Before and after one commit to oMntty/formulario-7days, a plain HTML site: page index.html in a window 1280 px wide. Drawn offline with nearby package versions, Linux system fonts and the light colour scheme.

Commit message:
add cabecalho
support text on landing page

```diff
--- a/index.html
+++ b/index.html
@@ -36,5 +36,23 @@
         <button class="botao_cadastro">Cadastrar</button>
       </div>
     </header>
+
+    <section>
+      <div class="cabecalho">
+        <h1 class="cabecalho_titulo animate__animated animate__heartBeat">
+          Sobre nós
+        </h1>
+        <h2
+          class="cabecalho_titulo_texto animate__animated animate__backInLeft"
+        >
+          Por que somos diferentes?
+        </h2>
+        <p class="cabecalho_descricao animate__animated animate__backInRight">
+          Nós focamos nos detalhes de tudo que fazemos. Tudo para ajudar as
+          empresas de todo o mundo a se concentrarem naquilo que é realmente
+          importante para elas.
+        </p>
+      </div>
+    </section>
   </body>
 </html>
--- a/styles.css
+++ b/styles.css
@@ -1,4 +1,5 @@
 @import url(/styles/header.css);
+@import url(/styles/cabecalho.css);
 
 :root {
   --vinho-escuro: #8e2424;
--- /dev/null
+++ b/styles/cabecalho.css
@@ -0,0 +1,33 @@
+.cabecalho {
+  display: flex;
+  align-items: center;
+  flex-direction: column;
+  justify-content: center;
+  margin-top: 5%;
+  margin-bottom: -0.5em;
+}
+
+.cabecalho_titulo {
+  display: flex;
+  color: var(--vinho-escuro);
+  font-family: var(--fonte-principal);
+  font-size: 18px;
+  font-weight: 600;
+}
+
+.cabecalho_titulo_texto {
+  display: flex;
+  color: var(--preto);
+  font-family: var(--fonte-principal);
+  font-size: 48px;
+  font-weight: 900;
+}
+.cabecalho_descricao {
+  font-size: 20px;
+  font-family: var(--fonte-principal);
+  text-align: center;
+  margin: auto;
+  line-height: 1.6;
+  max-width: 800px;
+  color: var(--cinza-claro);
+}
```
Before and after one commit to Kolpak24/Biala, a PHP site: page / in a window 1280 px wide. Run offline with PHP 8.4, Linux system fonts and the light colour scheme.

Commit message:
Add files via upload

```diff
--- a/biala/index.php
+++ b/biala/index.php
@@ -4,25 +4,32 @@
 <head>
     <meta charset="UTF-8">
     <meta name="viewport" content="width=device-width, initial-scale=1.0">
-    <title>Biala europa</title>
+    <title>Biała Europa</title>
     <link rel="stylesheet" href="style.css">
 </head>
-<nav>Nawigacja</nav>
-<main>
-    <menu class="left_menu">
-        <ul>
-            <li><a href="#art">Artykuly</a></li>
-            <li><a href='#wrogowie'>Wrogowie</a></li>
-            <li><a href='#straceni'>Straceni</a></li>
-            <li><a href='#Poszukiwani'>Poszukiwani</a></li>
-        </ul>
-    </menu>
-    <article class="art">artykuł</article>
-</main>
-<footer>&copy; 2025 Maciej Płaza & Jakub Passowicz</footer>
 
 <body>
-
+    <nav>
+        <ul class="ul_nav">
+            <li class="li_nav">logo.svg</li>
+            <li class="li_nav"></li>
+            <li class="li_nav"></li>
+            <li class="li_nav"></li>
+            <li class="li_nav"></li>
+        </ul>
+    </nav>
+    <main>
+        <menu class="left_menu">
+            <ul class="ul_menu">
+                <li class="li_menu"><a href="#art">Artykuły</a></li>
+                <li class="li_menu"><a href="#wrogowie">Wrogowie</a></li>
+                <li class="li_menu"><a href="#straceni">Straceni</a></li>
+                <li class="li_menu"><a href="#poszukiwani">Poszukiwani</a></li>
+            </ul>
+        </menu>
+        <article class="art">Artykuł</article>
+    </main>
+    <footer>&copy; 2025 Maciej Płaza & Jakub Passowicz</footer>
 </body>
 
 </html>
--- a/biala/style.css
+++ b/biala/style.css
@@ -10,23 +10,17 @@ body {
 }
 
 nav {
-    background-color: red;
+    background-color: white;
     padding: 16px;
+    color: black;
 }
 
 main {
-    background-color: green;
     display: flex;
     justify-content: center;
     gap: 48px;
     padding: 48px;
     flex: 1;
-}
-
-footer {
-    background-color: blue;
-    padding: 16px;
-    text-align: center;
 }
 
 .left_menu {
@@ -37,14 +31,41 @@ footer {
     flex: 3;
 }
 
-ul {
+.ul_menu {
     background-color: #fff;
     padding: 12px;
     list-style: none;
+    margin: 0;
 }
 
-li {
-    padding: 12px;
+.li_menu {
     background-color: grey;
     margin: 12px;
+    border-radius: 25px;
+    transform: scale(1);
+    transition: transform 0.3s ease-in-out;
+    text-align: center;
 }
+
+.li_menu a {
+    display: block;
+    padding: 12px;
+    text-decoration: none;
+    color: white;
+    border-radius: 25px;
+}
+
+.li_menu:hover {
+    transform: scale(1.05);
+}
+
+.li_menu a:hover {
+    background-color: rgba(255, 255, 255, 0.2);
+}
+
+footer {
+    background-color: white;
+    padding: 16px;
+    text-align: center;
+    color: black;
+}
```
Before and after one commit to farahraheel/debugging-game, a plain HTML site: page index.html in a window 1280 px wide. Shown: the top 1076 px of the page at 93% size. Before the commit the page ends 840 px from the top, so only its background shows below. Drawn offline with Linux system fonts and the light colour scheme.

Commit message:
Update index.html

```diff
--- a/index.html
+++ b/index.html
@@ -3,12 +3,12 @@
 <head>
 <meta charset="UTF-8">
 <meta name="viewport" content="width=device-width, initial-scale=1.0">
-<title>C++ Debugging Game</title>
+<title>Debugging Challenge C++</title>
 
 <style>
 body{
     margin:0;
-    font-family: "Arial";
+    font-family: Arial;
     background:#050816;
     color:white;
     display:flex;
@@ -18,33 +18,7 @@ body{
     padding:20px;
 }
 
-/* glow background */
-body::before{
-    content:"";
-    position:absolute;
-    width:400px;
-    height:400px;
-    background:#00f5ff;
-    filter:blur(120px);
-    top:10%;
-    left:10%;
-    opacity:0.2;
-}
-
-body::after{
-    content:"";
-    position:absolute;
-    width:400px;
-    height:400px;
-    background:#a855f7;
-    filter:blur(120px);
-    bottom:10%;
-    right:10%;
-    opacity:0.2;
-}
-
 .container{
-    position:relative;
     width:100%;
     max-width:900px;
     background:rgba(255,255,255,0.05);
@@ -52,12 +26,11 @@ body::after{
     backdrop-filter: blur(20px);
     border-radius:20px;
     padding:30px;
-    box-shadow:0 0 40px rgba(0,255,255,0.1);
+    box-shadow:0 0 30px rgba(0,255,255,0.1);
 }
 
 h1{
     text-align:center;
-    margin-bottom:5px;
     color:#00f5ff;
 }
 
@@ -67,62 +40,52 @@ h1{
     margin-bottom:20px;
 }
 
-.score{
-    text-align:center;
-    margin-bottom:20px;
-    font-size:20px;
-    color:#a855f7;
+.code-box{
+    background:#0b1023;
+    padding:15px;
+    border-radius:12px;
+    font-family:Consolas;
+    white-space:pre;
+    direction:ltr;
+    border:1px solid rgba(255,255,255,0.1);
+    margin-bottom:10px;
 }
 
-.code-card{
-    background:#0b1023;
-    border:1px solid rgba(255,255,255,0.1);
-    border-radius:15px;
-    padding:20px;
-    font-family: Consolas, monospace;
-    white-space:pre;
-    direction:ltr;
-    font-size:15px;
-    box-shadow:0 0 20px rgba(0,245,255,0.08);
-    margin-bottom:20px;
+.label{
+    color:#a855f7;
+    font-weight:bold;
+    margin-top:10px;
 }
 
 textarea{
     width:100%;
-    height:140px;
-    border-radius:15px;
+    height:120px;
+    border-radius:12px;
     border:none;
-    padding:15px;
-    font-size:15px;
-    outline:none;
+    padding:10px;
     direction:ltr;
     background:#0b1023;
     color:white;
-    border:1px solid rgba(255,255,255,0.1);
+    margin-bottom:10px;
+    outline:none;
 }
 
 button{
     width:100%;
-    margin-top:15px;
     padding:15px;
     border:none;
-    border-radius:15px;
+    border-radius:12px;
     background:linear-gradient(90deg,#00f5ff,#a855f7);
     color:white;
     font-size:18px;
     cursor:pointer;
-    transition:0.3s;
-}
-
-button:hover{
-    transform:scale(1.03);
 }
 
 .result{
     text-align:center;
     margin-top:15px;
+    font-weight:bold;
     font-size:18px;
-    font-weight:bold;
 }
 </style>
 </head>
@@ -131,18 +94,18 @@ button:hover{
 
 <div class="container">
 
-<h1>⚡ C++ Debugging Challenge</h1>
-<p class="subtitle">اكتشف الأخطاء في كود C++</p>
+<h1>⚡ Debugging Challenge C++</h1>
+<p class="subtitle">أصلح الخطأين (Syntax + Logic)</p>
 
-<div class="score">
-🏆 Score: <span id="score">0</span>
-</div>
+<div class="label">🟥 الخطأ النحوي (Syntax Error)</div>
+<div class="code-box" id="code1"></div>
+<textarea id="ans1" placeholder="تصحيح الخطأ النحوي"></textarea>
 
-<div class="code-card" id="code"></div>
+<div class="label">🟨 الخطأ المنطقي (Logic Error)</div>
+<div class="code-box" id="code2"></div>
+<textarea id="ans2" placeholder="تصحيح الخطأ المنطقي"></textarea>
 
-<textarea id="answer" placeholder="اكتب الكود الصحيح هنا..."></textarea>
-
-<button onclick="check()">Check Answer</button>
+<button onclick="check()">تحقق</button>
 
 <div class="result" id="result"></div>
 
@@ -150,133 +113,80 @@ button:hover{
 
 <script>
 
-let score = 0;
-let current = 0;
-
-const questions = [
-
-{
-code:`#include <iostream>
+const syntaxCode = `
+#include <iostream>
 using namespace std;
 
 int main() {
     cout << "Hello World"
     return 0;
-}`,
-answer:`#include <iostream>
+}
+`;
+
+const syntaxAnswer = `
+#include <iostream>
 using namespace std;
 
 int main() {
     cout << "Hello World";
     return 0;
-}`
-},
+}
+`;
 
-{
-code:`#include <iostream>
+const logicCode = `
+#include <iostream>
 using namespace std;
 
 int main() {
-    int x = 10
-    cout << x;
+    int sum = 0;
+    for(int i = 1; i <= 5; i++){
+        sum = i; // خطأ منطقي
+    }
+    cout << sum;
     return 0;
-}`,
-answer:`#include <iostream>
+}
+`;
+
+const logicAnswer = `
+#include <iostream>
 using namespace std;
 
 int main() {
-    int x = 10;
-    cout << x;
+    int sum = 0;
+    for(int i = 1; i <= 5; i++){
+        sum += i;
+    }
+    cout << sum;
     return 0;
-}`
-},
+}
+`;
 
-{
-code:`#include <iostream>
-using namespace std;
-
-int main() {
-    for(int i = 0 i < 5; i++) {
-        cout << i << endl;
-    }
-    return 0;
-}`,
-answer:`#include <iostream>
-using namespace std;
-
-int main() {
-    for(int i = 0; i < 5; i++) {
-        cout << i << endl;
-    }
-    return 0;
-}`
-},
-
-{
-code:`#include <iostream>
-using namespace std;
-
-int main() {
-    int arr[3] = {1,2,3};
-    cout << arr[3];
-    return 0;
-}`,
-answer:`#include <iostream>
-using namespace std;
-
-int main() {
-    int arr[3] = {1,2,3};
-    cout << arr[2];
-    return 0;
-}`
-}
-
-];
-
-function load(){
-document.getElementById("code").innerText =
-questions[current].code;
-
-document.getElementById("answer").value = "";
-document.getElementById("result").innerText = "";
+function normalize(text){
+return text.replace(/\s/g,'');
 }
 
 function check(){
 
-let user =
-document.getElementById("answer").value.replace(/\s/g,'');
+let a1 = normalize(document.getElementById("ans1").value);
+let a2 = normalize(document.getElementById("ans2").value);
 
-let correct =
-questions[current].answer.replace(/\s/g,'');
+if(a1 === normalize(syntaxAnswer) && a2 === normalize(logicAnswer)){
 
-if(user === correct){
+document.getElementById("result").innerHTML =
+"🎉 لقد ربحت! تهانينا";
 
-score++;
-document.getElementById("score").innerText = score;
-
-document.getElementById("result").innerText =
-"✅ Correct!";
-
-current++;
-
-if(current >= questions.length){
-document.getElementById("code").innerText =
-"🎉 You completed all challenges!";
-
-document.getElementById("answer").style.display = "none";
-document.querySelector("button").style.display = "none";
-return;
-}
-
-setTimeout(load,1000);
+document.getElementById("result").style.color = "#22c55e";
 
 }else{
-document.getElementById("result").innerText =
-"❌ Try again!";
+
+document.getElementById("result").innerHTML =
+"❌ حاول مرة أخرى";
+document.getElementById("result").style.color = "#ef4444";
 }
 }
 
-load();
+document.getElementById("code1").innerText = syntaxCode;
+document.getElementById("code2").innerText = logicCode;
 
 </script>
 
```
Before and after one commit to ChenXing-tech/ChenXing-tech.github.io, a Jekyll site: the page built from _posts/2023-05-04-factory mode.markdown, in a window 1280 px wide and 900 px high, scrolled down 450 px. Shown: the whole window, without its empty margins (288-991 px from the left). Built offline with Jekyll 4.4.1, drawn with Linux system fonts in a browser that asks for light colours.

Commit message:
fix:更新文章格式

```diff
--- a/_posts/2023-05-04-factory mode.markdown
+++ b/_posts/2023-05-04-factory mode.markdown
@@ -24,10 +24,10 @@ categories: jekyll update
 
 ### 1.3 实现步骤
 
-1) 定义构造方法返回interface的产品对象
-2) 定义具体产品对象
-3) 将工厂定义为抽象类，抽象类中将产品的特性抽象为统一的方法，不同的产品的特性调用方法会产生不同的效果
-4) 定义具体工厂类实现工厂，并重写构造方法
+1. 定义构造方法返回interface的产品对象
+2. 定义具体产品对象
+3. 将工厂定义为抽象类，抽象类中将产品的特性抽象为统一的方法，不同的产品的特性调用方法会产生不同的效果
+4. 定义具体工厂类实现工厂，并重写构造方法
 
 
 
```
- - - -
The expected answer is each line of the records above that includes the string "shadow".

Response to the task —
-    box-shadow:0 0 40px rgba(0,255,255,0.1);
+    box-shadow:0 0 30px rgba(0,255,255,0.1);
-    box-shadow:0 0 20px rgba(0,245,255,0.08);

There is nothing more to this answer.